WORK ITEM:
Where the word "regions" shows up in the entries below, please copy the whole line.

PROVIDED ENTRIES:
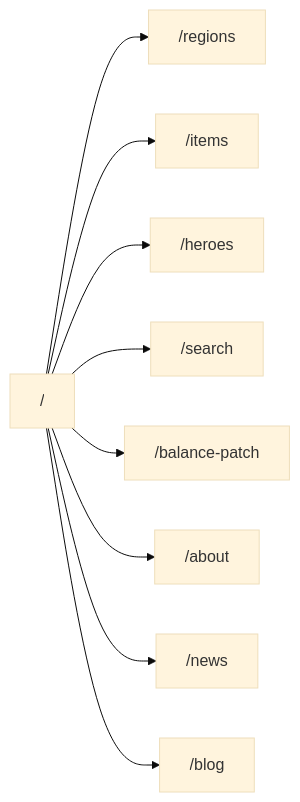
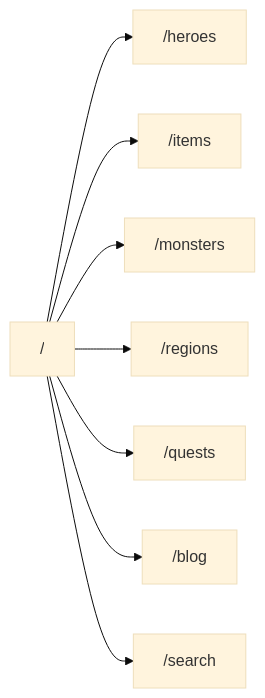
One commit to revisium/demo-rpg-frontend changed the first of 2 diagrams in docs/product/site-map.md. Above: the diagram before and after it, drawn with Mermaid (base theme). The commit also changed other lines of this file and 34 other files, not shown here.

````diff
--- a/docs/product/site-map.md
+++ b/docs/product/site-map.md
@@ -48,11 +70,10 @@
 ```mermaid
 flowchart LR
-  Home["/"] --> Regions["/regions"]
-  Home --> Items["/items"]
   Home --> Heroes["/heroes"]
+  Home["/"] --> Items["/items"]
+  Home --> Monsters["/monsters"]
+  Home --> Regions["/regions"]
+  Home --> Quests["/quests"]
+  Home --> Blog["/blog"]
   Home --> Search["/search"]
-  Home --> Balance["/balance-patch"]
-  Home --> About["/about"]
-  Home --> News["/news"]
-  Home --> Blog["/blog"]
 ```
````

ANSWER TO THIS PROBLEM:
-  Home["/"] --> Regions["/regions"]
+  Home --> Regions["/regions"]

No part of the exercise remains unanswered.